<br> No U.S. Retreat In Afghanistan
Friday marked the eighth anniversary of the attack on America by Osama bin Laden and al-Qaida. Our country has new leadership in the White House and new military command in Afghanistan. It's time for a new strategy that simultaneously roots out the Taliban and al-Qaida presence and works with the people of Afghanistan to develop the capability for stable self-governance.
When I visited Afghanistan and Pakistan earlier this year, it was obvious that while our troops were well-trained and motivated, the strategy was neither clear nor succeeding. Part of the problem stems from years of neglect when resources were diverted to Iraq rather than applied to the region from which the attacks originated. The mountainous terrain of the region also has easily concealed terrorists, complicating our efforts. But it is a mistake to believe that we can fight terrorism at a distance. It didn't work before 9/11 and it won't work today.
The Barack administration has called for regional strategies. This is a good start but we must also make sure our plan provides measurable objectives so our troops have clear direction and so we know if we are succeeding. It must also more heavily involve the international community and NATO.
Finally, we must make our expectations for the Afghan people and their government known. Afghanistan must be prepared, with the help of other nations, to fight corruption and assume responsibility for its security, economic reconstruction, self-governance and education system.
In short, Afghanistan must want its freedom more than we want it for them.
Our military leaders are the first to admit that we cannot achieve success by military means alone. Having gone in after 9/11, we, along with the international community, have a responsibility to help Afghanistan implement policies that foster stability.
In addition to a new military approach, we must help Afghanis concentrate on infrastructure, agriculture, education and civil rights as a means to stability. This is the key to success in this region.
There is a saying in Afghanistan that "where the road ends, the Taliban begin." Physically connecting the country facilitates economic growth, forges strong social connections and ultimately disables the Taliban.
The major road through Afghanistan, constructed with the help of Japanese workers, connects remote areas to regional centers, enabling Afghan farmers to quickly bring produce to market.
Because Afghanistan is an agrarian nation whose future economic success depends upon sustainable agriculture, our National Guard, including Col. Marty Leppert of Reedsburg, Wis., is deploying "Agribusiness Development Teams" to help farmers with water management, soil enhancement, crop cultivation and marketing of their goods for agricultural success in the long-run. These efforts are providing sustainable alternatives to opium poppy cultivation, cutting off funding for terrorist networks around the world.
Afghanistan's economy and society are still fragile after decades of warfare; however, Afghan citizens, including women, are enjoying personal freedoms previously forbidden by the Taliban. While literacy and primary school enrollment rates for females remain low, dramatic improvements recently have been made.
A continuously improving education system paired with the empowerment of women will only strengthen the Afghan economy and lead to further growth and stability.

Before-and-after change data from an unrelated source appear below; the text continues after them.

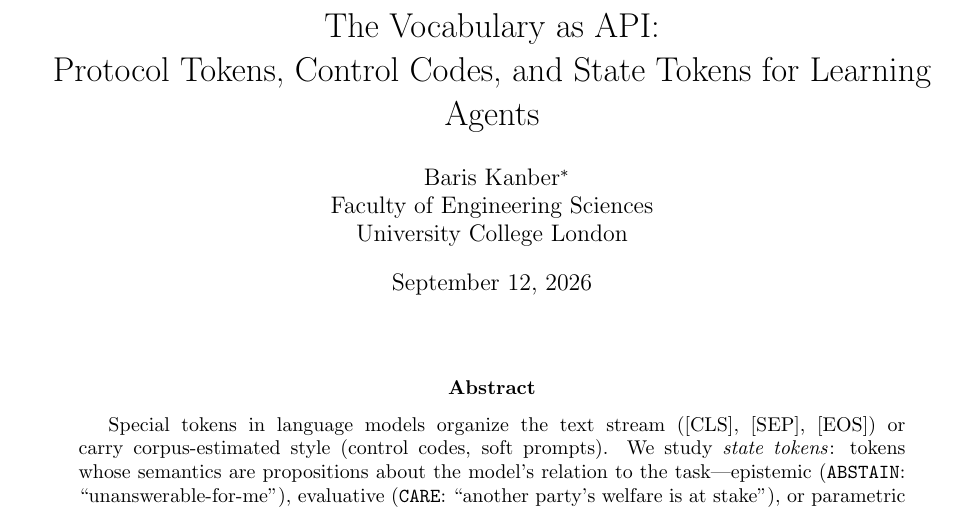
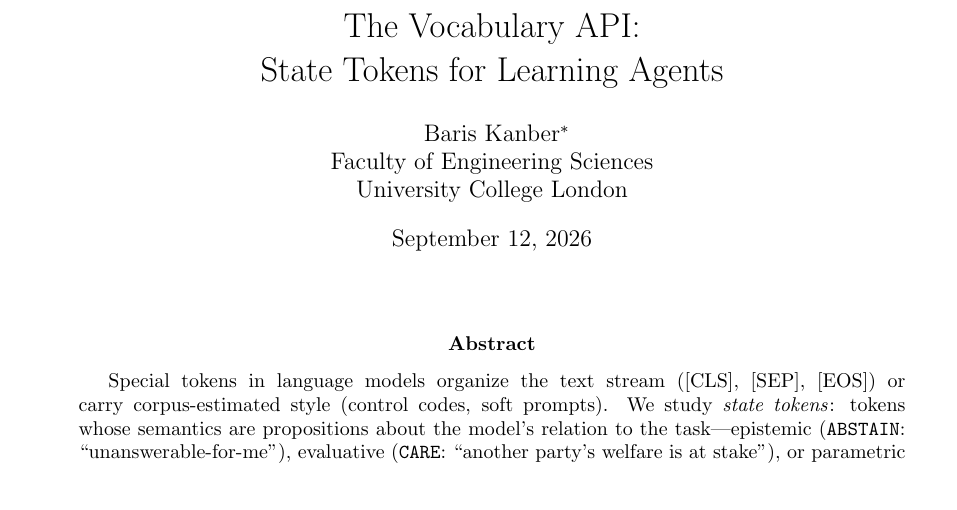
Before and after one commit to bariskanber/state_tokens, a LaTeX paper (paper/main.tex): part of page 1 of 23, cut so that both start at the same text. Compiled offline with pdfLaTeX.

Commit message:
Title simplified: 'The Vocabulary API: State Tokens for Learning Agents'
Author decision. Drops 'as' and the 'Protocol Tokens, Control Codes'
enumeration — those classes are context (Table 1), not the paper's
demonstrated contribution; the shorter title aligns with the review's
narrower-claim advice. Title case per arXiv convention. Only the
\title line changed; body phrasing ('vocabulary-as-interface') already
consistent. 23pp, 0 warnings.

```diff
--- a/paper/main.tex
+++ b/paper/main.tex
@@ -24,7 +24,7 @@
 % tolerate occasional dense dash/URL lines without overfull boxes
 \emergencystretch=1.5em
 
-\title{The Vocabulary as API:\\ Protocol Tokens, Control Codes, and State Tokens for Learning Agents}
+\title{The Vocabulary API:\\ State Tokens for Learning Agents}
 \author{
   Baris Kanber\thanks{Correspondence: \texttt{b.kanber@ucl.ac.uk}. ORCID: 0000-0003-2443-8800.} \\
   Faculty of Engineering Sciences \\
```
Also changed, not shown: paper/main.pdf.
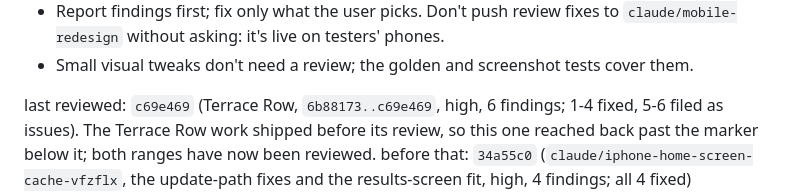
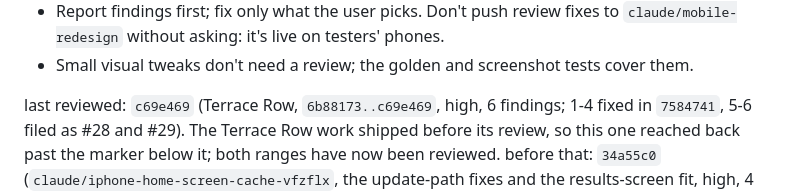
Before and after one commit to dondino-go/catgame, a Markdown page: CLAUDE.md, the part around the change. Rendered like a GitHub page.

Commit message:
CLAUDE.md: name the two Terrace Row findings left open
The review marker said findings 5 and 6 were filed; name them, so the next
session can find them without re-reading the review. Docs only, so the build
stamp is left alone: testers' phones should not be asked to reload for a
change that isn't in the game.

Co-Authored-By: Claude Opus 5 <noreply@anthropic.com>
Claude-Session: https://claude.ai/code/session_013bjgRE1cZLEwjg7GhDG4qH

```diff
--- a/CLAUDE.md
+++ b/CLAUDE.md
@@ -191,7 +191,7 @@ steps frames itself with `__bb.advance(seconds)`.
   cover them.
 
 last reviewed: `c69e469` (Terrace Row, `6b88173..c69e469`, high, 6 findings;
-1-4 fixed, 5-6 filed as issues). The Terrace Row work shipped before its
+1-4 fixed in `7584741`, 5-6 filed as #28 and #29). The Terrace Row work shipped before its
 review, so this one reached back past the marker below it; both ranges have
 now been reviewed.
 before that: `34a55c0` (`claude/iphone-home-screen-cache-vfzflx`, the
```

I have met with our brave troops and civilian leaders, and I am continually impressed with their on-ground expertise. I feel, however, that our country must have a broader discussion, led by the president, about our role in the region, so that Americans know our intentions and goals.
Now is not the time to retreat, but to work with the Afghani and Pakistani people to ensure that Osama bin Laden and al-Qaida no longer enjoy safe havens.